Work to complete:
If a line in the data below contains "hover", copy it.

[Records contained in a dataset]
__________
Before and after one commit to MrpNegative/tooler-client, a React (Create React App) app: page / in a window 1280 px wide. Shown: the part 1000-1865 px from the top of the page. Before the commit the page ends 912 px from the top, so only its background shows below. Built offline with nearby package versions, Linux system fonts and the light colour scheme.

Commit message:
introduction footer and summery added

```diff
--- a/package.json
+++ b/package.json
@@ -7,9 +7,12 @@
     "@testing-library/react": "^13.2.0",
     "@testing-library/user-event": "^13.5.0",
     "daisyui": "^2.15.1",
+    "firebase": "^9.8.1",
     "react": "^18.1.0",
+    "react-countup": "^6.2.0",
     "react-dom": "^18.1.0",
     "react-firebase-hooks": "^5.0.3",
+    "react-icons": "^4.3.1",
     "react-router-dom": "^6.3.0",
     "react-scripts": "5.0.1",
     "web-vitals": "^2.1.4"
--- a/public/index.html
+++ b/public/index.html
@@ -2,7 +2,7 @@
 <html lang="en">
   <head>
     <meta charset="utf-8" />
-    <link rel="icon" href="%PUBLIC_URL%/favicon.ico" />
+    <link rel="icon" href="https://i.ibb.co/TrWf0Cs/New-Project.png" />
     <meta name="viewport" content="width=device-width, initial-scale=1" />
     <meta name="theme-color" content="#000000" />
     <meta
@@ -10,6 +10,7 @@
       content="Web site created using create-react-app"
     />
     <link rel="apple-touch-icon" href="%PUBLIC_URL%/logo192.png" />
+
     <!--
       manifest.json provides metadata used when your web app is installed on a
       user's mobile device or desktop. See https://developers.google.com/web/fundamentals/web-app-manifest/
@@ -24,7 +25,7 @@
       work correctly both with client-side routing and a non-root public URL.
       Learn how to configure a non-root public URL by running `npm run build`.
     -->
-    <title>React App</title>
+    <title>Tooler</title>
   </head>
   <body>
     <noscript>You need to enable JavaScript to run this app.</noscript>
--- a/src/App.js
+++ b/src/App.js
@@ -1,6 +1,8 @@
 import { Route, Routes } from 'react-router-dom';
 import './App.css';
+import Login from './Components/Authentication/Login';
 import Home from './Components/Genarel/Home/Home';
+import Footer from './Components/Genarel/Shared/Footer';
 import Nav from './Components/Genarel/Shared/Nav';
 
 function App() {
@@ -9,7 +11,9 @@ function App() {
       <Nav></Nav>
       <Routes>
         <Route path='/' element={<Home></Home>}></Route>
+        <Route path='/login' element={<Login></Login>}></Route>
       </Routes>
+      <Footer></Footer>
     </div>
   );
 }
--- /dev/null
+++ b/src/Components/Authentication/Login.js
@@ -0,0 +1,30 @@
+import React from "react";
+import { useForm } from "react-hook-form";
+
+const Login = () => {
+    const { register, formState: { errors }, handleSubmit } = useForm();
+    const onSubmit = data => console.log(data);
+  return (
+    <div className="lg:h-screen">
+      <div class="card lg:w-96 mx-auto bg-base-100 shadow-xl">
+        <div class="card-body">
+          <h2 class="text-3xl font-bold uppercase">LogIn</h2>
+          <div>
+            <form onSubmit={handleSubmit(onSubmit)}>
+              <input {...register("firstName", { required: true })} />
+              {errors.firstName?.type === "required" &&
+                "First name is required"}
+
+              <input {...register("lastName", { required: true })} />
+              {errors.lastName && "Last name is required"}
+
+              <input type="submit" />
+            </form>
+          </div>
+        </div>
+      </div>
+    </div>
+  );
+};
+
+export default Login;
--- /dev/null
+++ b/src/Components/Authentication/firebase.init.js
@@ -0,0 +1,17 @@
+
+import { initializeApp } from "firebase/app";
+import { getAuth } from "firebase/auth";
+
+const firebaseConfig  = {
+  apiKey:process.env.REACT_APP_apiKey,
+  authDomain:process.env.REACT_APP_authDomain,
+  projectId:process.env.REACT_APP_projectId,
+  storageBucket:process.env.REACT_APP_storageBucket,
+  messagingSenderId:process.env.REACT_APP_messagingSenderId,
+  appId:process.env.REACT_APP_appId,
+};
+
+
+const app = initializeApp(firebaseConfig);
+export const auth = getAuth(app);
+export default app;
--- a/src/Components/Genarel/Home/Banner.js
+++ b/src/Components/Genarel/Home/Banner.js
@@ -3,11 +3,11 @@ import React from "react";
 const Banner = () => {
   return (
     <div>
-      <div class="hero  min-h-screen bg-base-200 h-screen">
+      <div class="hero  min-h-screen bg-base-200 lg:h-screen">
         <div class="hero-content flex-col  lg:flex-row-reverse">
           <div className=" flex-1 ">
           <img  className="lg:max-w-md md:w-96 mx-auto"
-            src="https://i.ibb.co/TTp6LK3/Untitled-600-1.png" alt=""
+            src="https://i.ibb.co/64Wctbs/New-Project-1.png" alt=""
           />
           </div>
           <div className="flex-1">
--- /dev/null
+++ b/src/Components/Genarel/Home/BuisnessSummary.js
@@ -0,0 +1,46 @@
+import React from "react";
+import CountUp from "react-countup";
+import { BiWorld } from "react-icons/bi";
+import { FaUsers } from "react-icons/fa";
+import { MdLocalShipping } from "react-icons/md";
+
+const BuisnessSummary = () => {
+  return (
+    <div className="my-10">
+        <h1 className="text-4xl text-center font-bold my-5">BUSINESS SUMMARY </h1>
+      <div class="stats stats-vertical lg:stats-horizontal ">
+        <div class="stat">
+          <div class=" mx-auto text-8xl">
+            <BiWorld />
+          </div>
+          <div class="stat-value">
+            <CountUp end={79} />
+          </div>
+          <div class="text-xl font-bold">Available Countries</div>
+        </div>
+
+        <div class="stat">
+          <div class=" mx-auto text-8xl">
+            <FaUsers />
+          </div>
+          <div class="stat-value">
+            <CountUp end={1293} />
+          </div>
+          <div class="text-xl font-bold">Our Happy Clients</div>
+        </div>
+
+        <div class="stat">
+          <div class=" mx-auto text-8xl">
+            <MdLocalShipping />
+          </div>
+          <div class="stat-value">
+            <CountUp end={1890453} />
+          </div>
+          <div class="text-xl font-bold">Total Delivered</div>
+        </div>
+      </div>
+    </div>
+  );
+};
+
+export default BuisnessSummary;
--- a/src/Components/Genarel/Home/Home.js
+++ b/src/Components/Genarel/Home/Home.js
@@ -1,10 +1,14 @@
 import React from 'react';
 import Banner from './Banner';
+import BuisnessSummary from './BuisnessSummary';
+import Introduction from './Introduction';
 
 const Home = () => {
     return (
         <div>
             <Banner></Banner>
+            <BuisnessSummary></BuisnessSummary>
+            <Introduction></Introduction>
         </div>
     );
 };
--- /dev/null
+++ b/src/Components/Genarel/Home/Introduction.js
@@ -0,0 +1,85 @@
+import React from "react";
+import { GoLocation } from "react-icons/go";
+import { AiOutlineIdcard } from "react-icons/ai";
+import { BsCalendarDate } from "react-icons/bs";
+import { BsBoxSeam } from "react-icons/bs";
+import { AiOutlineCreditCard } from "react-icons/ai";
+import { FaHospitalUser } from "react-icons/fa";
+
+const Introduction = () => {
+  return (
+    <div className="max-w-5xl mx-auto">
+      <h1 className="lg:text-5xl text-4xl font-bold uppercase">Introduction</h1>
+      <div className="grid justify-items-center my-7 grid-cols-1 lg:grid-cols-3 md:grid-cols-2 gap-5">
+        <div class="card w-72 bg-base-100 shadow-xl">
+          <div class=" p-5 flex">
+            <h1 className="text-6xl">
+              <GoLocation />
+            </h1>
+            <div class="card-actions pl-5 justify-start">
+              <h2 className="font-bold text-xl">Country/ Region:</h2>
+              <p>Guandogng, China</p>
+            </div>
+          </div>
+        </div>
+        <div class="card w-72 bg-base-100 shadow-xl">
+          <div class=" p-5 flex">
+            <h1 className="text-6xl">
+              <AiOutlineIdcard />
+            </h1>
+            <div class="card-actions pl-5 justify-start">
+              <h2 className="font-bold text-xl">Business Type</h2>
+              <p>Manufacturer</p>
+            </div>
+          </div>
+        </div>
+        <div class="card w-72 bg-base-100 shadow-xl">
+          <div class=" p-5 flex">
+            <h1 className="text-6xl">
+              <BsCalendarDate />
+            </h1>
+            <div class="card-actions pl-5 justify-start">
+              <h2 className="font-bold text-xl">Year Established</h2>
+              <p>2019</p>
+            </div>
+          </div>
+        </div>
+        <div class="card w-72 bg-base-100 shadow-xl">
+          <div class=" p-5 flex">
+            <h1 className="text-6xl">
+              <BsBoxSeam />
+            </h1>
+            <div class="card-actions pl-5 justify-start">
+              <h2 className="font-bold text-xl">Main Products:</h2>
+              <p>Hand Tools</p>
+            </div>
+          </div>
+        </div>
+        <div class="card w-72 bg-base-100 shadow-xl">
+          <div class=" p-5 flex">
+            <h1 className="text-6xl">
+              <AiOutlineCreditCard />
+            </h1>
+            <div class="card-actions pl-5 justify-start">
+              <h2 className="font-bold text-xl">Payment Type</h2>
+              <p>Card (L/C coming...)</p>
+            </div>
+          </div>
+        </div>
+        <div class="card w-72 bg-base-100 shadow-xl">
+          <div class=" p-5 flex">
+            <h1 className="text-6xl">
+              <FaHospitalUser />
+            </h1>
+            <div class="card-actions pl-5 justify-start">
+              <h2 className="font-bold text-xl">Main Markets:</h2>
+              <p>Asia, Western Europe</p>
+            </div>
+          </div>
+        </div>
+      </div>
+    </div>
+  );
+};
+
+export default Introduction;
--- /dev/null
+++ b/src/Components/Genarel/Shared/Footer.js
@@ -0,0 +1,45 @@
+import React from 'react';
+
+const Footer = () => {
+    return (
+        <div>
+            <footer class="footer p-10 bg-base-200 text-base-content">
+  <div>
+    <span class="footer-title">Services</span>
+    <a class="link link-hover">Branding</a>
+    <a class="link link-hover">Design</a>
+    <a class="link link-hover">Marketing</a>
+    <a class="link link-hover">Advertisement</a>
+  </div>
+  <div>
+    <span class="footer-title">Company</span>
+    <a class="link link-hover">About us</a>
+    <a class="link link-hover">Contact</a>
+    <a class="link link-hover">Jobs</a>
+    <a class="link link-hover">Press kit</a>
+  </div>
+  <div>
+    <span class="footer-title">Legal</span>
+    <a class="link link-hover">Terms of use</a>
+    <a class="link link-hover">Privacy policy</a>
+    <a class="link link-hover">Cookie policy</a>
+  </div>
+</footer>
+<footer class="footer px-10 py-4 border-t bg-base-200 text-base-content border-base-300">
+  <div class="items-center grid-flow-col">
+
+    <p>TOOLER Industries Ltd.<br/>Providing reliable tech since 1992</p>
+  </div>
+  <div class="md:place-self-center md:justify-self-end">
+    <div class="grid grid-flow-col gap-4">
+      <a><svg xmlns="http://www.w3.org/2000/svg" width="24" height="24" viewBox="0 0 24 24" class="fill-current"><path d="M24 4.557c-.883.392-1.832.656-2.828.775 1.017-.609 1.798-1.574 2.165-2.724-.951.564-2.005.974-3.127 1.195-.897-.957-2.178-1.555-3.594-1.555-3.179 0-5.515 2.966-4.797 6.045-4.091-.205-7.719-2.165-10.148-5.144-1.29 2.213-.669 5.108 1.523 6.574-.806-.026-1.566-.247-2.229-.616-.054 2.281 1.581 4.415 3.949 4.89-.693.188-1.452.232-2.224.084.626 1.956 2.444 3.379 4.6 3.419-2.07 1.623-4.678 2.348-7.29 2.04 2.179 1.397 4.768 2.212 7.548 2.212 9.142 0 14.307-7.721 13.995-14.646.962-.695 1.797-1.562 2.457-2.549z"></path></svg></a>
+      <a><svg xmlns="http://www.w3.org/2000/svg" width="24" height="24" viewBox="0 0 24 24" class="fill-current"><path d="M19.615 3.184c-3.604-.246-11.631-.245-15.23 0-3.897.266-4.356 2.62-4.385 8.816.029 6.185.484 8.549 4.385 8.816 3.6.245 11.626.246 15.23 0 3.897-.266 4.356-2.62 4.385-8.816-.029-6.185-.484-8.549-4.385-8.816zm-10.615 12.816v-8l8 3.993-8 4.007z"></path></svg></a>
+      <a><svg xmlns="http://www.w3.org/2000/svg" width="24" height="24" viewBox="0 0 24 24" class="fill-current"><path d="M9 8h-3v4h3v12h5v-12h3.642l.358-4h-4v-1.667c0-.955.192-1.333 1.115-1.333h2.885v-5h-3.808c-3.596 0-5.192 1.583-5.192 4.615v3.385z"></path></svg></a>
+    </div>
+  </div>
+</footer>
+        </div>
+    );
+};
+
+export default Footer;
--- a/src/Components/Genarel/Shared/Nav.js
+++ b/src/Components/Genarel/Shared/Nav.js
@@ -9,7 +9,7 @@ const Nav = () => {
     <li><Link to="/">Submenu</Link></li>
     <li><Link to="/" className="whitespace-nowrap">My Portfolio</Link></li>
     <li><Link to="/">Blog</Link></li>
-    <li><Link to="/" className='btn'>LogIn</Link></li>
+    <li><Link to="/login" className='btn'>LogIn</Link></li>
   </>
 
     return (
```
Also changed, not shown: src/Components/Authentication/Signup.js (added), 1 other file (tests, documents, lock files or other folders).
__________
Exercise output:
+    <a class="link link-hover">Branding</a>
+    <a class="link link-hover">Design</a>
+    <a class="link link-hover">Marketing</a>
+    <a class="link link-hover">Advertisement</a>
+    <a class="link link-hover">About us</a>
+    <a class="link link-hover">Contact</a>
+    <a class="link link-hover">Jobs</a>
+    <a class="link link-hover">Press kit</a>
+    <a class="link link-hover">Terms of use</a>
+    <a class="link link-hover">Privacy policy</a>
+    <a class="link link-hover">Cookie policy</a>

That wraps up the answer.